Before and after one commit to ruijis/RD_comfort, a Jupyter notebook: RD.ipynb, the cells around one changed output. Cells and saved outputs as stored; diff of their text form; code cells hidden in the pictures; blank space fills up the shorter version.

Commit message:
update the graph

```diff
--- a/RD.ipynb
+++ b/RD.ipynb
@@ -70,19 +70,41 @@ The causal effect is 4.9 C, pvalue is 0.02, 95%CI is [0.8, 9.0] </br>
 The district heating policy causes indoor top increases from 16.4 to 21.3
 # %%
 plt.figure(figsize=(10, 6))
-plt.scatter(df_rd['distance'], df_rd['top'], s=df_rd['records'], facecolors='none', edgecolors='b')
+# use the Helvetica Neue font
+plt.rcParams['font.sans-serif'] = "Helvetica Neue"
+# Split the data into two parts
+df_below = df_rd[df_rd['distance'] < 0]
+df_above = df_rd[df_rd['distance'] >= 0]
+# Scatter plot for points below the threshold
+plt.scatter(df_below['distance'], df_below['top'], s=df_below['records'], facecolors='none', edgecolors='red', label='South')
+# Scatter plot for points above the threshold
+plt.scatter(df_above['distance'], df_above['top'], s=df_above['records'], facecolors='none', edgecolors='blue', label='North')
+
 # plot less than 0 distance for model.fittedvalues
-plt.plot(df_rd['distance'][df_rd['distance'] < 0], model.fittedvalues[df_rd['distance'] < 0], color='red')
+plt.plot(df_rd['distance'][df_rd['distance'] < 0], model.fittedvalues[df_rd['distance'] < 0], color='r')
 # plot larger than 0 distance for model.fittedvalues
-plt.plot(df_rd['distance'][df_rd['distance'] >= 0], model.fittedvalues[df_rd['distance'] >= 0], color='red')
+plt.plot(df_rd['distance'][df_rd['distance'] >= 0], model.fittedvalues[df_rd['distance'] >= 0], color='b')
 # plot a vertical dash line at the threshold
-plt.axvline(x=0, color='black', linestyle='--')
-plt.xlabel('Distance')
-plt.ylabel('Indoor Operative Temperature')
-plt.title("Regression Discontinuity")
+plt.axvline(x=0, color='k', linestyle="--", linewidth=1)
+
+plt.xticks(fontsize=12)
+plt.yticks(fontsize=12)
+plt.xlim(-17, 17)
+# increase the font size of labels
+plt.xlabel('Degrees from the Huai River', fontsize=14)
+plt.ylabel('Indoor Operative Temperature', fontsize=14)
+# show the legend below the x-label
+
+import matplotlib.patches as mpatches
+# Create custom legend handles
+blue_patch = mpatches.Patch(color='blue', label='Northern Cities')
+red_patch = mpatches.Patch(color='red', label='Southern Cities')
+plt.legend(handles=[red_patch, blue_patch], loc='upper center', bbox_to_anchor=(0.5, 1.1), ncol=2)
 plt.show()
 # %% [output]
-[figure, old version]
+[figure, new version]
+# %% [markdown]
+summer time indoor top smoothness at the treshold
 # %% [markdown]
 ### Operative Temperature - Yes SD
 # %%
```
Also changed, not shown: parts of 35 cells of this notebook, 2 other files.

★ ★ ★ ★

● Task statement
Set the entries above down again, each one exactly as written.

● Answer space
Before and after one commit to ruijis/RD_comfort, a Jupyter notebook: RD.ipynb, the cells around one changed output. Cells and saved outputs as stored; diff of their text form; code cells hidden in the pictures; blank space fills up the shorter version.

Commit message:
update the graph

```diff
--- a/RD.ipynb
+++ b/RD.ipynb
@@ -70,19 +70,41 @@ The causal effect is 4.9 C, pvalue is 0.02, 95%CI is [0.8, 9.0] </br>
 The district heating policy causes indoor top increases from 16.4 to 21.3
 # %%
 plt.figure(figsize=(10, 6))
-plt.scatter(df_rd['distance'], df_rd['top'], s=df_rd['records'], facecolors='none', edgecolors='b')
+# use the Helvetica Neue font
+plt.rcParams['font.sans-serif'] = "Helvetica Neue"
+# Split the data into two parts
+df_below = df_rd[df_rd['distance'] < 0]
+df_above = df_rd[df_rd['distance'] >= 0]
+# Scatter plot for points below the threshold
+plt.scatter(df_below['distance'], df_below['top'], s=df_below['records'], facecolors='none', edgecolors='red', label='South')
+# Scatter plot for points above the threshold
+plt.scatter(df_above['distance'], df_above['top'], s=df_above['records'], facecolors='none', edgecolors='blue', label='North')
+
 # plot less than 0 distance for model.fittedvalues
-plt.plot(df_rd['distance'][df_rd['distance'] < 0], model.fittedvalues[df_rd['distance'] < 0], color='red')
+plt.plot(df_rd['distance'][df_rd['distance'] < 0], model.fittedvalues[df_rd['distance'] < 0], color='r')
 # plot larger than 0 distance for model.fittedvalues
-plt.plot(df_rd['distance'][df_rd['distance'] >= 0], model.fittedvalues[df_rd['distance'] >= 0], color='red')
+plt.plot(df_rd['distance'][df_rd['distance'] >= 0], model.fittedvalues[df_rd['distance'] >= 0], color='b')
 # plot a vertical dash line at the threshold
-plt.axvline(x=0, color='black', linestyle='--')
-plt.xlabel('Distance')
-plt.ylabel('Indoor Operative Temperature')
-plt.title("Regression Discontinuity")
+plt.axvline(x=0, color='k', linestyle="--", linewidth=1)
+
+plt.xticks(fontsize=12)
+plt.yticks(fontsize=12)
+plt.xlim(-17, 17)
+# increase the font size of labels
+plt.xlabel('Degrees from the Huai River', fontsize=14)
+plt.ylabel('Indoor Operative Temperature', fontsize=14)
+# show the legend below the x-label
+
+import matplotlib.patches as mpatches
+# Create custom legend handles
+blue_patch = mpatches.Patch(color='blue', label='Northern Cities')
+red_patch = mpatches.Patch(color='red', label='Southern Cities')
+plt.legend(handles=[red_patch, blue_patch], loc='upper center', bbox_to_anchor=(0.5, 1.1), ncol=2)
 plt.show()
 # %% [output]
-[figure, old version]
+[figure, new version]
+# %% [markdown]
+summer time indoor top smoothness at the treshold
 # %% [markdown]
 ### Operative Temperature - Yes SD
 # %%
```
Also changed, not shown: parts of 35 cells of this notebook, 2 other files.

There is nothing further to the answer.